Is the water a place for striving for you? Or a place for liberation?
Most people tense up in water even more than on dry land. But if we approach swimming in a certain way, we can hang loose and be free from the moment we get in the water to the moment we get out.
When learning to swim, the main goal has to be to trust and enjoy the support of the water. Not to see it as an obstacle to overcome, nor as a place primarily for doing exercise. Once you’re floating independently, you can start to move around. Next, it’s useful to learn new skills like getting your face out to breathe, so you can go into deep water or swim a length.
But, if getting your face out is causing stress, don’t spend too much time trying to crack it. Are you getting water up your nose when you rotate, or straining your neck to get your face out breaststroke style? When you notice you’re striving, go back to floating about with a free neck. Swim underwater, without worrying about getting anywhere. This is the stuff that does all of us most good.

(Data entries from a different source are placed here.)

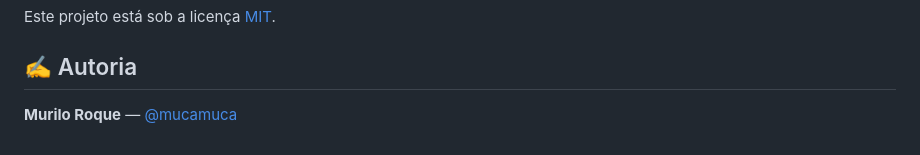
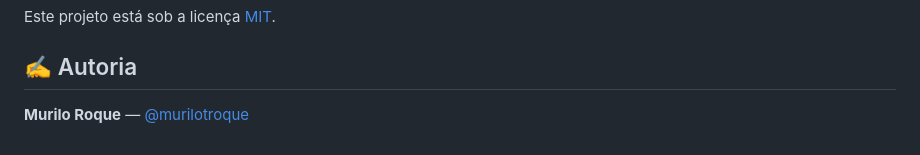
Before and after one commit to mucamuca/Plux, a Markdown page: README.md, the part around the change. Drawn GitHub-style.

Commit message:
Atualizar autoria para @murilotroque

```diff
--- a/README.md
+++ b/README.md
@@ -96,4 +96,4 @@ Este projeto está sob a licença [MIT](LICENSE).
 
 ## ✍️ Autoria
 
-**Murilo Roque** — [@mucamuca](https://github.com/mucamuca)
+**Murilo Roque** — [@murilotroque](https://github.com/murilotroque)
```
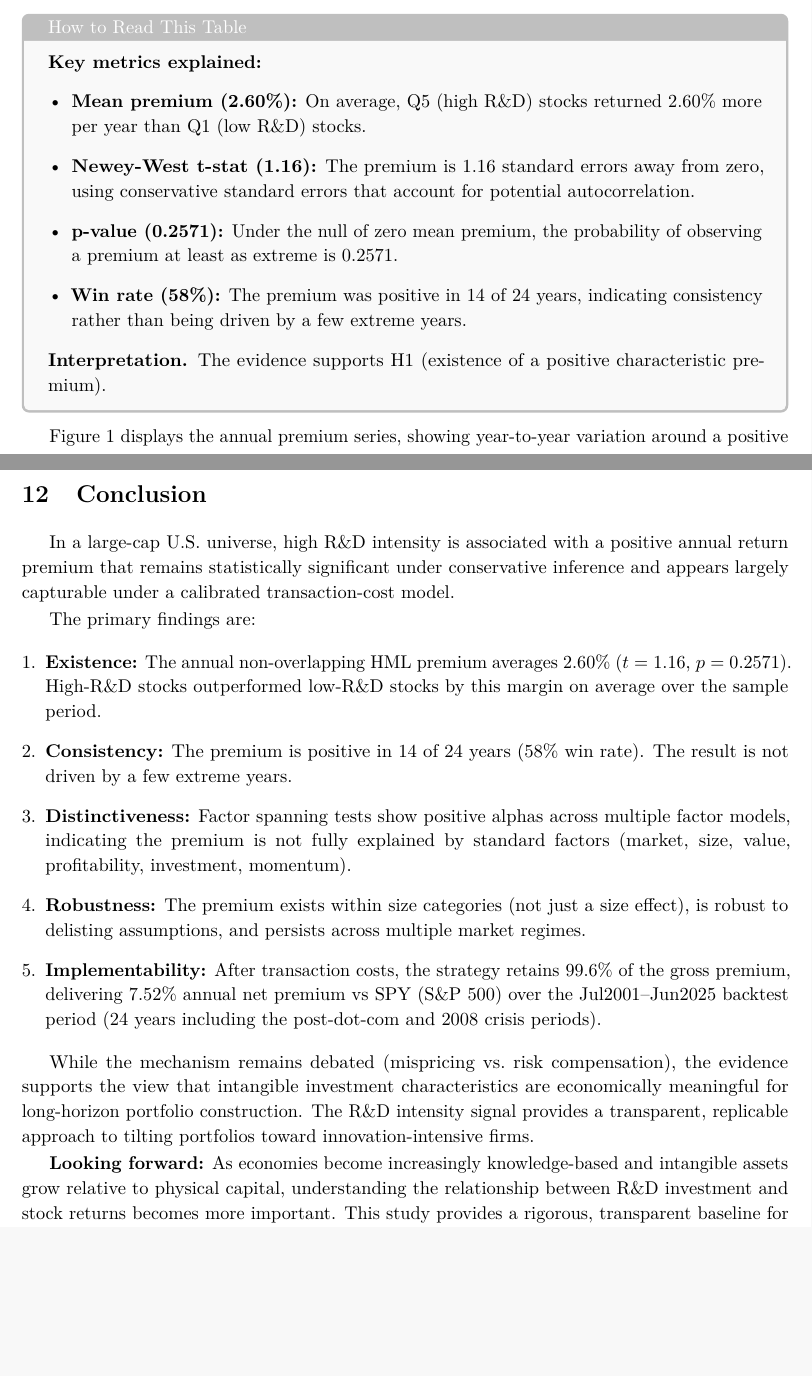
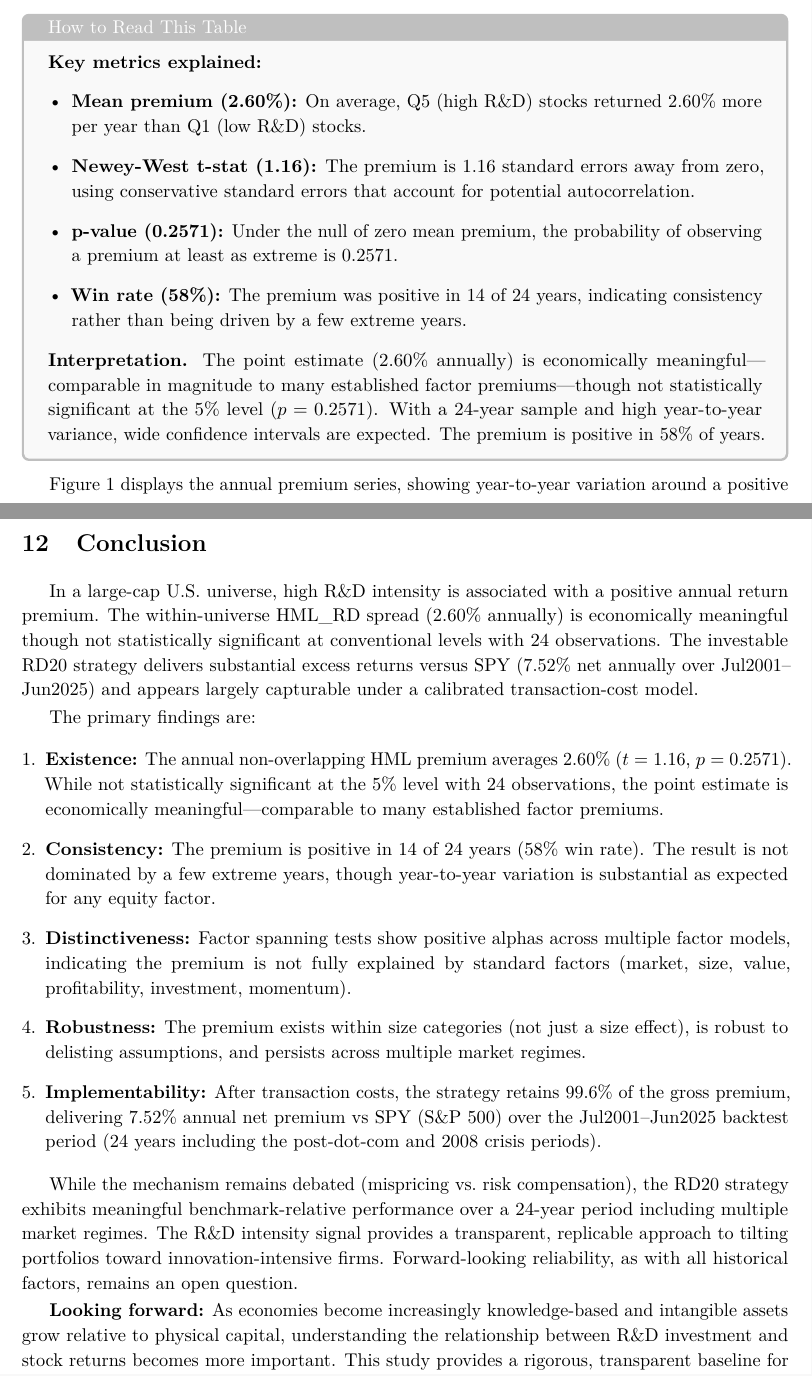
Before and after one commit to vastdreams/fse-rnd-alpha, a LaTeX paper (paper_latex/main.tex): two parts of pages 13 and 26 of 34, joined at a grey line, cut so that both start at the same text, the shorter picture padded with empty space. Compiled offline with pdfLaTeX.

Commit message:
Fix whitepaper to show SPY benchmark (not EW cohort) + balance paper wording (econ significance vs stat significance)

```diff
--- a/paper_latex/main.tex
+++ b/paper_latex/main.tex
@@ -469,7 +469,7 @@ Table~\ref{tab:annual_hml_summary} reports the primary inference object: the ann
     \item \textbf{p-value (\AnnualPValue):} Under the null of zero mean premium, the probability of observing a premium at least as extreme is \AnnualPValue{}.
     \item \textbf{Win rate (\AnnualWinRatePct\%):} The premium was positive in \AnnualPositiveYears{} of \AnnualNYears{} years, indicating consistency rather than being driven by a few extreme years.
 \end{itemize}
-\textbf{Interpretation.} The evidence supports H1 (existence of a positive characteristic premium).
+\textbf{Interpretation.} The point estimate (\AnnualMeanPremium\% annually) is economically meaningful---comparable in magnitude to many established factor premiums---though not statistically significant at the 5\% level ($p = \AnnualPValue$). With a 24-year sample and high year-to-year variance, wide confidence intervals are expected. The premium is positive in \AnnualWinRatePct\% of years.
 \end{tcolorbox}
 
 Figure~\ref{fig:annual_hml} displays the annual premium series, showing year-to-year variation around a positive average.
@@ -911,13 +911,13 @@ The repository also contains:
 \section{Conclusion}
 \label{sec:conclusion}
 
-In a large-cap U.S.\ universe, high R\&D intensity is associated with a positive annual return premium that remains statistically significant under conservative inference and appears largely capturable under a calibrated transaction-cost model.
+In a large-cap U.S.\ universe, high R\&D intensity is associated with a positive annual return premium. The within-universe HML\_RD spread (\AnnualMeanPremium\% annually) is economically meaningful though not statistically significant at conventional levels with 24 observations. The investable RD20 strategy delivers substantial excess returns versus SPY (\NetPremiumAfterCostsPct\% net annually over \BacktestPeriodLabel) and appears largely capturable under a calibrated transaction-cost model.
 
 The primary findings are:
 \begin{enumerate}[leftmargin=*]
-    \item \textbf{Existence:} The annual non-overlapping HML premium averages \AnnualMeanPremium\% ($t = \AnnualTStat$, $p = \AnnualPValue$). High-R\&D stocks outperformed low-R\&D stocks by this margin on average over the sample period.
+    \item \textbf{Existence:} The annual non-overlapping HML premium averages \AnnualMeanPremium\% ($t = \AnnualTStat$, $p = \AnnualPValue$). While not statistically significant at the 5\% level with 24 observations, the point estimate is economically meaningful---comparable to many established factor premiums.
 
-    \item \textbf{Consistency:} The premium is positive in \AnnualPositiveYears{} of \AnnualNYears{} years (\AnnualWinRatePct\% win rate). The result is not driven by a few extreme years.
+    \item \textbf{Consistency:} The premium is positive in \AnnualPositiveYears{} of \AnnualNYears{} years (\AnnualWinRatePct\% win rate). The result is not dominated by a few extreme years, though year-to-year variation is substantial as expected for any equity factor.
 
     \item \textbf{Distinctiveness:} Factor spanning tests show positive alphas across multiple factor models, indicating the premium is not fully explained by standard factors (market, size, value, profitability, investment, momentum).
 
@@ -926,7 +926,7 @@ The primary findings are:
     \item \textbf{Implementability:} After transaction costs, the strategy retains \PremiumCaptureRatePct\% of the gross premium, delivering \NetPremiumAfterCostsPct\% annual net premium vs SPY (S\&P 500) over the \BacktestPeriodLabel{} backtest period (\BacktestNYears{} years including the post-dot-com and 2008 crisis periods).
 \end{enumerate}
 
-While the mechanism remains debated (mispricing vs.\ risk compensation), the evidence supports the view that intangible investment characteristics are economically meaningful for long-horizon portfolio construction. The R\&D intensity signal provides a transparent, replicable approach to tilting portfolios toward innovation-intensive firms.
+While the mechanism remains debated (mispricing vs.\ risk compensation), the RD20 strategy exhibits meaningful benchmark-relative performance over a 24-year period including multiple market regimes. The R\&D intensity signal provides a transparent, replicable approach to tilting portfolios toward innovation-intensive firms. Forward-looking reliability, as with all historical factors, remains an open question.
 
 \textbf{Looking forward:} As economies become increasingly knowledge-based and intangible assets grow relative to physical capital, understanding the relationship between R\&D investment and stock returns becomes more important. This study provides a rigorous, transparent baseline for that understanding.
 
```
Also changed, not shown: 1 other file.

Learning to swim often means trying to coordinate breaststroke and front crawl so that the ultimate, possibly overrated, goal of swimming for exercise can be accomplished. An impasse may be reached when the strokes don’t seem to be coming together. The liberation and joy encountered with the new experience of just floating gets lost. A sense of frustration brought about by trying too hard replaces it. Lots of adult learners, satisfied that they’re getting the ball over the net, go off and swim lengths without having gained trust in the water first. This makes for a joyless experience with questionable health benefits.

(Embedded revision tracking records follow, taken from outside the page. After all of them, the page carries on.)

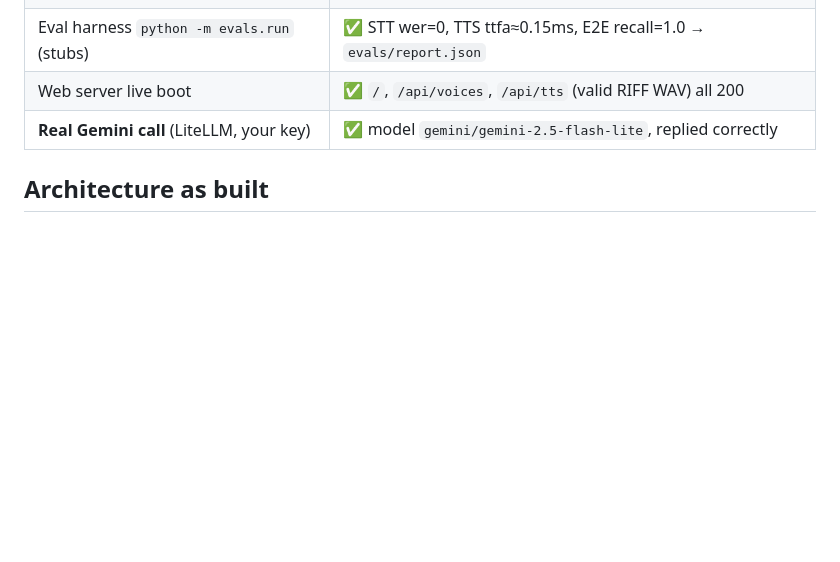
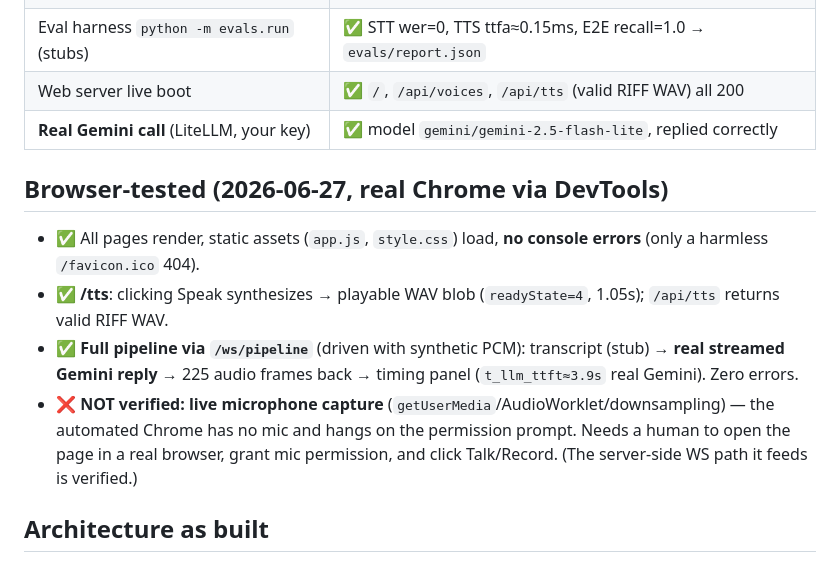
Before and after one commit to anique12/stewardai, a Markdown page: STATUS.md, the part around the change. Rendered like a GitHub page; blank space fills up the shorter version.

Commit message:
docs: record browser test results (pages + /tts + WS pipeline verified; mic path needs real browser)
Co-Authored-By: Claude Opus 4.8 <noreply@anthropic.com>

```diff
--- a/STATUS.md
+++ b/STATUS.md
@@ -15,6 +15,13 @@ The full Phase-1 codebase is implemented and committed. **It runs today on a lap
 | Eval harness `python -m evals.run` (stubs) | ✅ STT wer=0, TTS ttfa≈0.15ms, E2E recall=1.0 → `evals/report.json` |
 | Web server live boot | ✅ `/`, `/api/voices`, `/api/tts` (valid RIFF WAV) all 200 |
 | **Real Gemini call** (LiteLLM, your key) | ✅ model `gemini/gemini-2.5-flash-lite`, replied correctly |
+
+## Browser-tested (2026-06-27, real Chrome via DevTools)
+
+- ✅ All pages render, static assets (`app.js`, `style.css`) load, **no console errors** (only a harmless `/favicon.ico` 404).
+- ✅ **/tts**: clicking Speak synthesizes → playable WAV blob (`readyState=4`, 1.05s); `/api/tts` returns valid RIFF WAV.
+- ✅ **Full pipeline via `/ws/pipeline`** (driven with synthetic PCM): transcript (stub) → **real streamed Gemini reply** → 225 audio frames back → timing panel (`t_llm_ttft≈3.9s` real Gemini). Zero errors.
+- ❌ **NOT verified: live microphone capture** (`getUserMedia`/AudioWorklet/downsampling) — the automated Chrome has no mic and hangs on the permission prompt. Needs a human to open the page in a real browser, grant mic permission, and click Talk/Record. (The server-side WS path it feeds is verified.)
 
 ## Architecture as built
 
```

We have to be prepared to work with what we’ve got, so that we don’t lose enjoyment, instead of striving towards some distant goal, like swimming for exercise, which we hope to enjoy in the future.
If you can float and regain your feet independently, the joy of being in water is there to be had already. If you’re not independent yet, enjoy the process of learning to let the water support you because it’s the most important thing.
- Find a few metres of shallow water, give your face to the water, play dead, glide, move about. Let air out without forcing it.
- Roll on to your back and let air come in before returning to the water and relaxing again. Maybe use this skill to keep going a bit.
- Practise rolling from your back all the way on to your tummy, face down, without forgetting to let the water support you.
- Drop under the surface vertically as if to sit on the floor.
- Physical, and emotional, support from the water
- A free neck, open back and loose limbs
- Calmer breathing
- Freedom of movement
- Peace and quiet
Staying with the plan to keep the neck free rarely happens out of the water because life gets in the way. But in water, if you make a decision not to pull your head back and shorten your spine, and limit yourself to activities which help you release and expand, the magic of water will work for you.